**Source data**

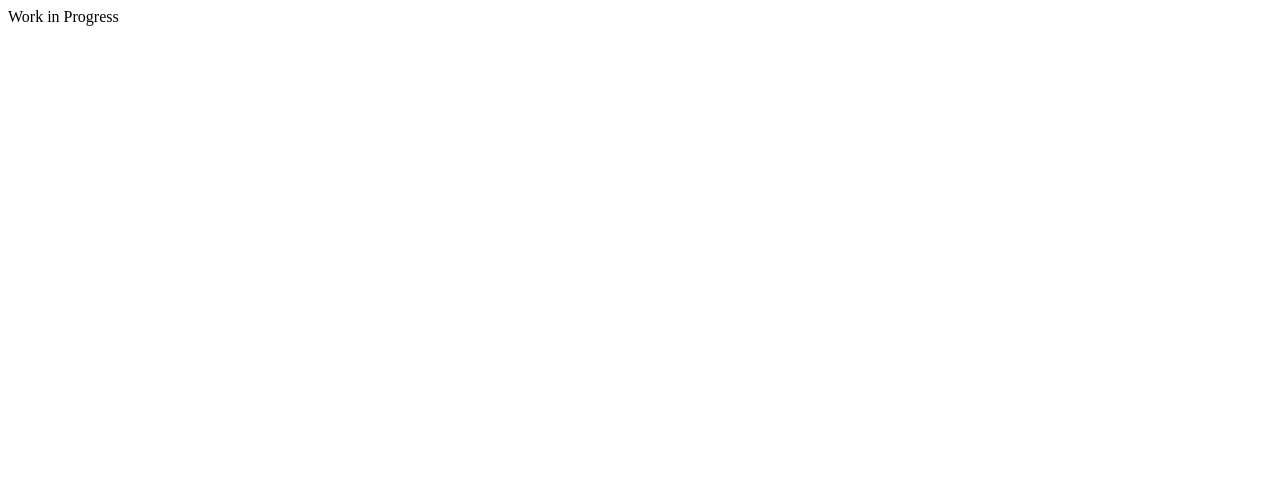
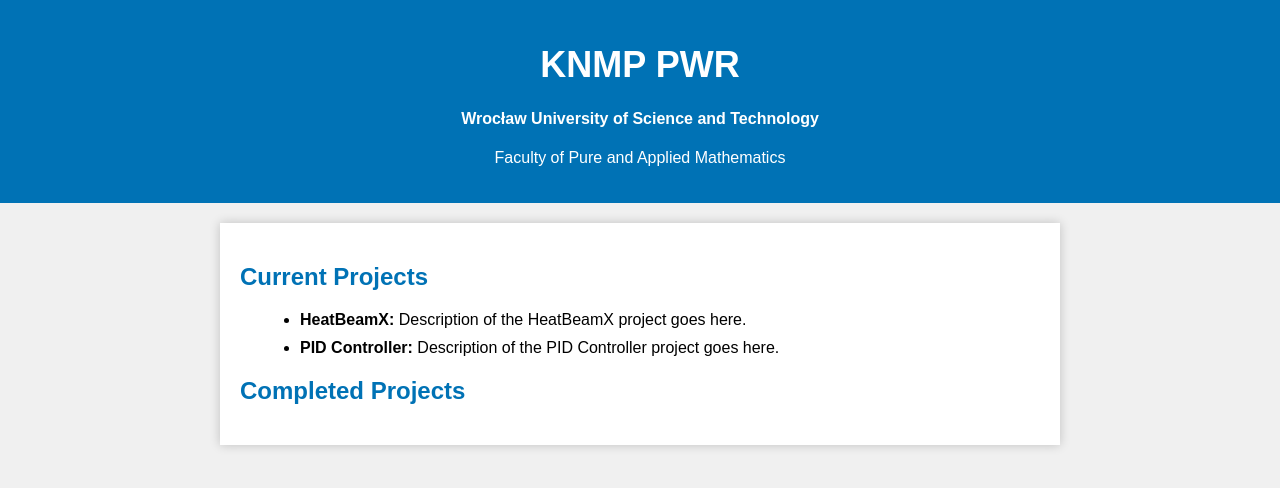
Before and after one commit to KNMPPWR/knmppwr.github.io, a plain HTML site: page index.html in a window 1280 px wide. Drawn offline with Linux system fonts and the light colour scheme.

Commit message:
test site

```diff
--- a/index.html
+++ b/index.html
@@ -1 +1,63 @@
-Work in Progress
+<!DOCTYPE html>
+<html lang="en">
+<head>
+    <meta charset="UTF-8">
+    <meta name="viewport" content="width=device-width, initial-scale=1.0">
+    <title>KNMP PWR Student Organization</title>
+    <style>
+        body {
+            font-family: Arial, sans-serif;
+            margin: 0;
+            padding: 0;
+            background-color: #f0f0f0;
+        }
+        header {
+            background-color: #0072b5;
+            color: #fff;
+            padding: 20px 0;
+            text-align: center;
+        }
+        h1 {
+            font-size: 36px;
+        }
+        .container {
+            max-width: 800px;
+            margin: 20px auto;
+            padding: 20px;
+            background-color: #fff;
+            box-shadow: 0 0 10px rgba(0, 0, 0, 0.2);
+        }
+        h2 {
+            font-size: 24px;
+            color: #0072b5;
+            margin-top: 20px;
+        }
+        ul {
+            list-style-type: disc;
+            margin-left: 20px;
+        }
+        li {
+            margin-bottom: 10px;
+        }
+    </style>
+</head>
+<body>
+    <header>
+        <h1>KNMP PWR</h1>
+        <h4>Wrocław University of Science and Technology</h4>
+        <p>Faculty of Pure and Applied Mathematics</p>
+    </header>
+    <div class="container">
+        <h2>Current Projects</h2>
+        <ul>
+            <li><strong>HeatBeamX:</strong> Description of the HeatBeamX project goes here.</li>
+            <li><strong>PID Controller:</strong> Description of the PID Controller project goes here.</li>
+        </ul>
+
+        <h2>Completed Projects</h2>
+        <ul>
+            <!-- Add completed projects and descriptions here -->
+        </ul>
+    </div>
+</body>
+</html>
```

**What the task requires**
A verbatim copy of the listing is required, with all pictures left out.

**Task response**
Before and after one commit to KNMPPWR/knmppwr.github.io, a plain HTML site: page index.html in a window 1280 px wide. Drawn offline with Linux system fonts and the light colour scheme.

Commit message:
test site

```diff
--- a/index.html
+++ b/index.html
@@ -1 +1,63 @@
-Work in Progress
+<!DOCTYPE html>
+<html lang="en">
+<head>
+    <meta charset="UTF-8">
+    <meta name="viewport" content="width=device-width, initial-scale=1.0">
+    <title>KNMP PWR Student Organization</title>
+    <style>
+        body {
+            font-family: Arial, sans-serif;
+            margin: 0;
+            padding: 0;
+            background-color: #f0f0f0;
+        }
+        header {
+            background-color: #0072b5;
+            color: #fff;
+            padding: 20px 0;
+            text-align: center;
+        }
+        h1 {
+            font-size: 36px;
+        }
+        .container {
+            max-width: 800px;
+            margin: 20px auto;
+            padding: 20px;
+            background-color: #fff;
+            box-shadow: 0 0 10px rgba(0, 0, 0, 0.2);
+        }
+        h2 {
+            font-size: 24px;
+            color: #0072b5;
+            margin-top: 20px;
+        }
+        ul {
+            list-style-type: disc;
+            margin-left: 20px;
+        }
+        li {
+            margin-bottom: 10px;
+        }
+    </style>
+</head>
+<body>
+    <header>
+        <h1>KNMP PWR</h1>
+        <h4>Wrocław University of Science and Technology</h4>
+        <p>Faculty of Pure and Applied Mathematics</p>
+    </header>
+    <div class="container">
+        <h2>Current Projects</h2>
+        <ul>
+            <li><strong>HeatBeamX:</strong> Description of the HeatBeamX project goes here.</li>
+            <li><strong>PID Controller:</strong> Description of the PID Controller project goes here.</li>
+        </ul>
+
+        <h2>Completed Projects</h2>
+        <ul>
+            <!-- Add completed projects and descriptions here -->
+        </ul>
+    </div>
+</body>
+</html>
```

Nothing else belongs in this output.